The Daintree ferry?

To reach Cape Tribulation you will have to cross the Daintree river with the cable ferry. This ferry runs up and down continuously from 6 am till midnight seven days a week. The current return fare is $24.- per car. Keep yourself and especially the kids away from the water's edge if you wait here, crocodiles are quick and strong enough to drag horses in to the water so a child is an easy snack. See the Daintree maps page for more info and driving directions.

How far is Rainforest Hideaway from the beach?

The beach is straight down the road, to walk it will take you about 20 minutes, in a car no time at all.

Mosquitoes?

Surprisingly enough the nights are mosquitoe free! And don't ask me how I did that, that's just the way it is, so enjoy! The house is all open and even at night with lights on no mosquitoes come in, there just aren't any around! We do get a few daytime mosquitoes in wetter times, but they are the type that likes to hover around without actually doing any real biting. Some people tell me on their second day yes, you were right, not having believed me at all when I told them on arrival there are no mosquitoes.

Can we bring children, do you supply cots?

We don't have cots, and children are welcome as long as they do not stop other guests from enjoying the place.

Mobile phone reception

In most of Cape Tribulation mobile phones do not work, only out on the point on the Cape or out on the ocean, also on the top of Noah Range along the main road.

Dangerous animals
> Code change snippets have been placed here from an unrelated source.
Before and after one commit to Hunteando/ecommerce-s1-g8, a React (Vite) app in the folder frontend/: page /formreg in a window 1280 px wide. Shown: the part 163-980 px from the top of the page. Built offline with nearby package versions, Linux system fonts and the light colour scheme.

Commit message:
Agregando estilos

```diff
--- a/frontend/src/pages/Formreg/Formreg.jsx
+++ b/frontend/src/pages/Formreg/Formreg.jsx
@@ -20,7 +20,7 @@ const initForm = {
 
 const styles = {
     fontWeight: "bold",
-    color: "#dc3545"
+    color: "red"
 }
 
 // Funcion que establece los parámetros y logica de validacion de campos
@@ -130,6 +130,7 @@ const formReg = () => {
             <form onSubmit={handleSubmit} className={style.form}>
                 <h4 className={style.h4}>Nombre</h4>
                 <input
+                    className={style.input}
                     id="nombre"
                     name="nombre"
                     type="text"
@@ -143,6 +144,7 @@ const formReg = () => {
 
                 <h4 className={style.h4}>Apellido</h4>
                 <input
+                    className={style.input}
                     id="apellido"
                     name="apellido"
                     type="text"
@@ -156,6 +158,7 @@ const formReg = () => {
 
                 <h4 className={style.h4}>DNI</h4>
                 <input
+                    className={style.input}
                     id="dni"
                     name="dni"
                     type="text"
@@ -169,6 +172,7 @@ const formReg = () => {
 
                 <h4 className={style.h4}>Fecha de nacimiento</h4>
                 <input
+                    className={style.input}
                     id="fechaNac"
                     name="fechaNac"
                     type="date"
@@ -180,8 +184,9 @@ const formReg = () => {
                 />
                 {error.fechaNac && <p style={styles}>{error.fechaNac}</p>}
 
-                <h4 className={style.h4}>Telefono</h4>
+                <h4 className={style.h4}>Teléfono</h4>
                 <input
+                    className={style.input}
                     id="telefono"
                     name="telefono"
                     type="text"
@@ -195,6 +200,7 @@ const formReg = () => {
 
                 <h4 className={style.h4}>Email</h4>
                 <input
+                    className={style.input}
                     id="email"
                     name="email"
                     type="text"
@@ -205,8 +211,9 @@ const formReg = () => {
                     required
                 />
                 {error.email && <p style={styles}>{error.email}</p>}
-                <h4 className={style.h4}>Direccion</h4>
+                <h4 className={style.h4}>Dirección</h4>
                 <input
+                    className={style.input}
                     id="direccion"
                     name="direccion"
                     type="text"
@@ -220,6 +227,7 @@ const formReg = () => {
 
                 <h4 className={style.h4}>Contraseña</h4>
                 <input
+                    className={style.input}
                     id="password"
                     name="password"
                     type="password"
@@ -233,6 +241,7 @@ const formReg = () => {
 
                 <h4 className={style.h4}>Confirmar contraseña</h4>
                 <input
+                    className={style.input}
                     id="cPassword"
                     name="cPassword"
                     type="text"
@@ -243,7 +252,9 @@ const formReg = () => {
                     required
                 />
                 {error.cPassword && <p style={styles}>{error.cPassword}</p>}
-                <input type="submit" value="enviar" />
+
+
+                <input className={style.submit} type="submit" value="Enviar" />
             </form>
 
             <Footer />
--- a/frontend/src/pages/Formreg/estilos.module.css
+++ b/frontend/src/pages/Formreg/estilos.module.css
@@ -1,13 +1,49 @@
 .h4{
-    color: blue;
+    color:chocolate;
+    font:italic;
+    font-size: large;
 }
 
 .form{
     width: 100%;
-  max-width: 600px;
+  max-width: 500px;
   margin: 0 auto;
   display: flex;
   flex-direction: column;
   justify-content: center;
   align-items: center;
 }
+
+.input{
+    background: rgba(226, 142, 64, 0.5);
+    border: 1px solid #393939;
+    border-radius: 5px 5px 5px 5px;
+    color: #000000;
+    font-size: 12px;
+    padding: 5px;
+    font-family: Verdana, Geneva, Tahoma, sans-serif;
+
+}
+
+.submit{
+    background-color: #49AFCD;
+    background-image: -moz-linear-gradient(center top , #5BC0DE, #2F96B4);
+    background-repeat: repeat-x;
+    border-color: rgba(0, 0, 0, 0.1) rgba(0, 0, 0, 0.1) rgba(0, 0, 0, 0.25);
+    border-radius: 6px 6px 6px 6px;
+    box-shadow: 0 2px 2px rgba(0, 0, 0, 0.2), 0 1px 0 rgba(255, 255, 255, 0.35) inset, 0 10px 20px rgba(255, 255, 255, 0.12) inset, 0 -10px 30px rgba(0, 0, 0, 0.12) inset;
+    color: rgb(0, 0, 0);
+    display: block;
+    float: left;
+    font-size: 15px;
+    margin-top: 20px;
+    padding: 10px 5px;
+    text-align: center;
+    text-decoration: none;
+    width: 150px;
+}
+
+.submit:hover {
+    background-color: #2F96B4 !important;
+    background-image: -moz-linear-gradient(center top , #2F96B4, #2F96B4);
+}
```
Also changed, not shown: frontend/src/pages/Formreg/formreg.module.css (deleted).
This is the safest rainforest in the world! Poisonous snaked prefer open grassland and not the rainforest, and the only two species of poisonous spiders in Australia, the funnelweb and redback, do not live around here. So it is actually more dangerous to stay in Sydney with its funnelwebs than in the jungle of Cape Tribulation. In the water you have to be a bit more careful, from November till May there can be box jellyfish that can deliver painful, potentially fatal stings, so then you are better off swimming in one of the crystal clear creek swimming holes around Cape Tribulation. A cassowary could theoretically kill you by disemboweling you with its massive sharp claws but the last recorded death in Australia was somewhere around 1923.

Cooking facilities? Use of kitchen?

Our local council puts a few restrictions on B&Bs, including us not being allowed to provide you with laundry facilities, and also no cooking facilities. We are also short on fridge space as council stubbornly refuses to allow mains electricity and with only solar panels for electricity we only have one fridge.

The Daintree Jungle House has a basic kitchen to do your cooking.

What's in the Daintree

Services and facilities near Rainforest Hideaway
welcome to Cape Tribulation

Within walking distance, or a minute ot so in the car, from Rainforest Hideaway you will find several places to eat such as Cassowary Cafe, Whet, pizza at the camp ground, PK's, Turtle Rock Cafe, and Mason's Cafe.

In the same area there are also two small grocery shops, one next to PK's and the Cape Trib Shop on the main road. There are also two bottle shops for takeaway alcohol, one at the Cape Trib Shop and one at PK's.

Within PK's Jungle Village there is a coin operated laundry with washing machines and dryers.

During the summer months when there are box jelly fish in the ocean you can swim in the swimming hole at the Cape Trib Shop, in the pool at PK's, in Emmagen Creek, and in the small water hole in the creek at Rainforest Hideaway.

There are no doctors or hospitals in the Daintree but a small clinic in Diwan is open Monday to Friday.

There is only one place that sells fuel north of the Daintree river and this is at Rainforest Vilage.

Due to the Queensland government's retarded view that the Daintree is not entitled to any basic services such as water, electricity, mobile phone or broadband internet you will find that some things work a bit different here.

Businesses have to run generators for their power supply, which is costly and creates pollution.

Free wifi is standard in nearly all accommodation around the world now, but in the Daintree businesses struggle to provide this to you, with low download quotas and slow speeds.

Meet Your Hosts

A bit about the place and who you stay with